::: The input

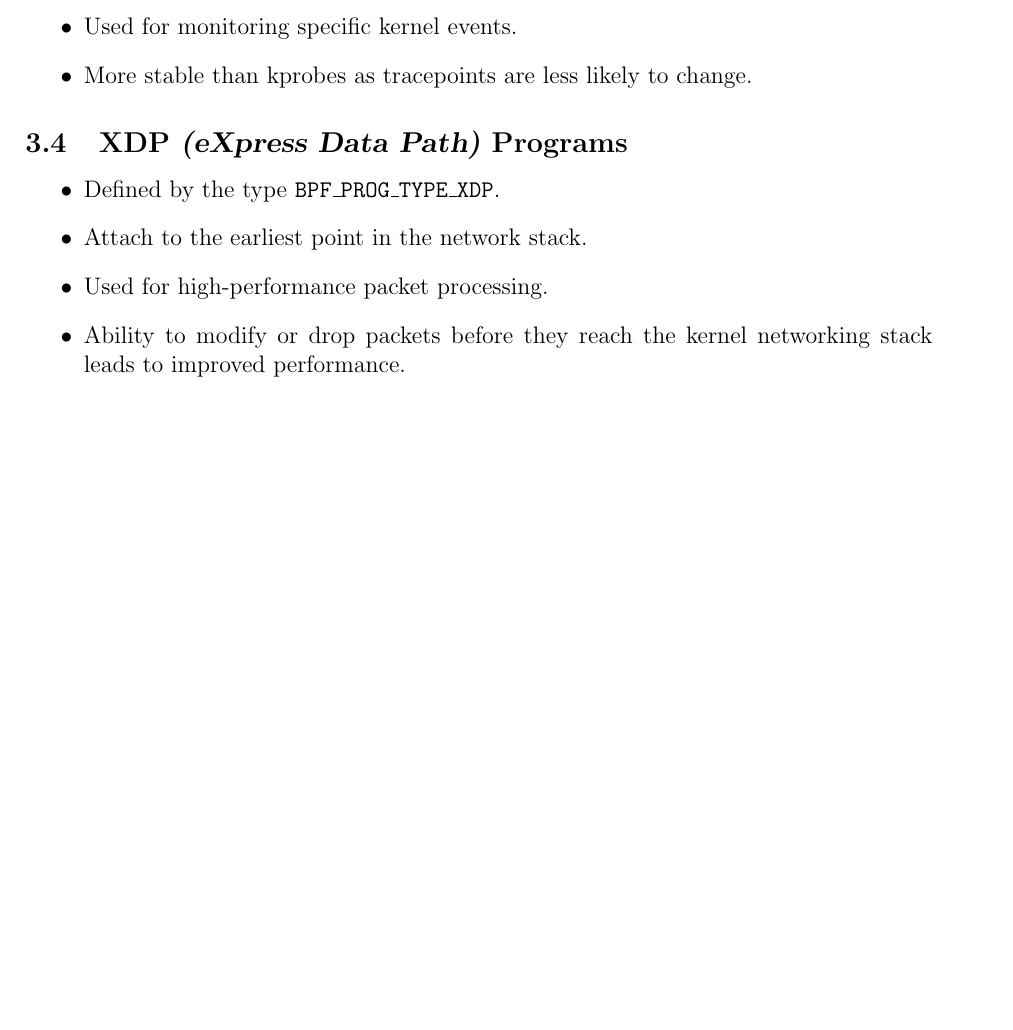
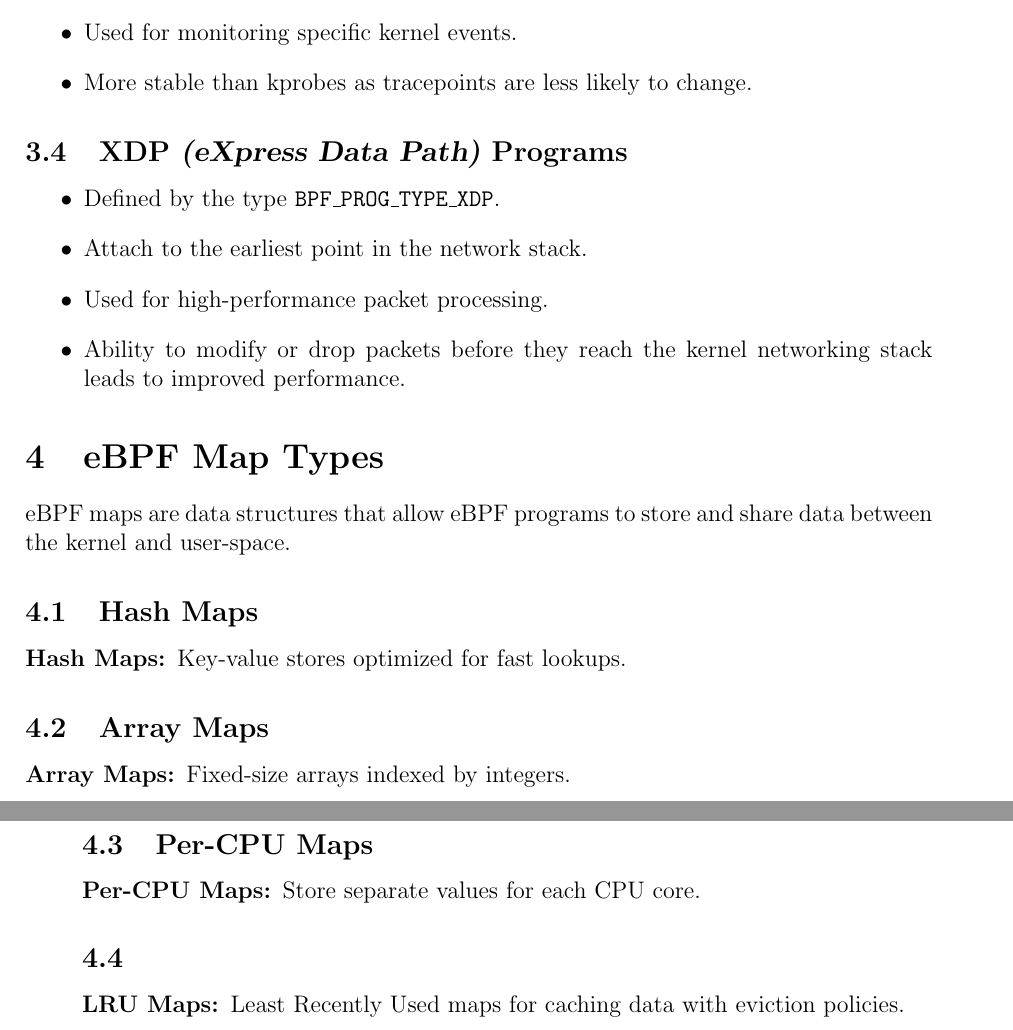
Before and after one commit to tjbronx92/StudyGuides, a LaTeX document (eBPF_and_Cilium/eBPF_tex/eBPF.tex): part of page 3 of 3 before the commit and two parts of pages 3 and 4 of 4 after it, the two joined at a grey line, cut so that both start at the same text, the shorter picture padded with empty space. Compiled offline with pdfLaTeX.

Commit message:
Added eBPF Map types

```diff
--- a/eBPF_and_Cilium/eBPF_tex/eBPF.tex
+++ b/eBPF_and_Cilium/eBPF_tex/eBPF.tex
@@ -116,4 +116,27 @@ The eBPF runtime is responsible for loading, verifying, and executing eBPF progr
     \item Used for high-performance packet processing.
     \item Ability to modify or drop packets before they reach the kernel networking stack leads to improved performance.
 \end{itemize}
+
+\section{eBPF Map Types}
+eBPF maps are data structures that allow eBPF programs to store and share data between the kernel and user-space.
+
+\subsection{Hash Maps}
+    \begin{description}
+        \item [Hash Maps:] Key-value stores optimized for fast lookups.
+    \end{description}
+
+\subsection{Array Maps}
+    \begin{description}
+        \item [Array Maps:] Fixed-size arrays indexed by integers.
+    \end{description}
+
+\subsection{Per-CPU Maps}
+    \begin{description}
+        \item [Per-CPU Maps:] Store separate values for each CPU core.
+    \end{description}
+
+\subsection{}
+    \begin{description}
+        \item [LRU Maps:] Least Recently Used maps for caching data with eviction policies.
+    \end{description}
 \end{document}
```
Also changed, not shown: eBPF_and_Cilium/eBPF_tex/eBPF.pdf, eBPF_and_Cilium/eBPF_tex/eBPF.tex (2 more changed lines), 4 other files.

::::::

*What the task requires*
Word search in the records above: please count the lines holding "subsection" and state the count alone.

*Solution below*
4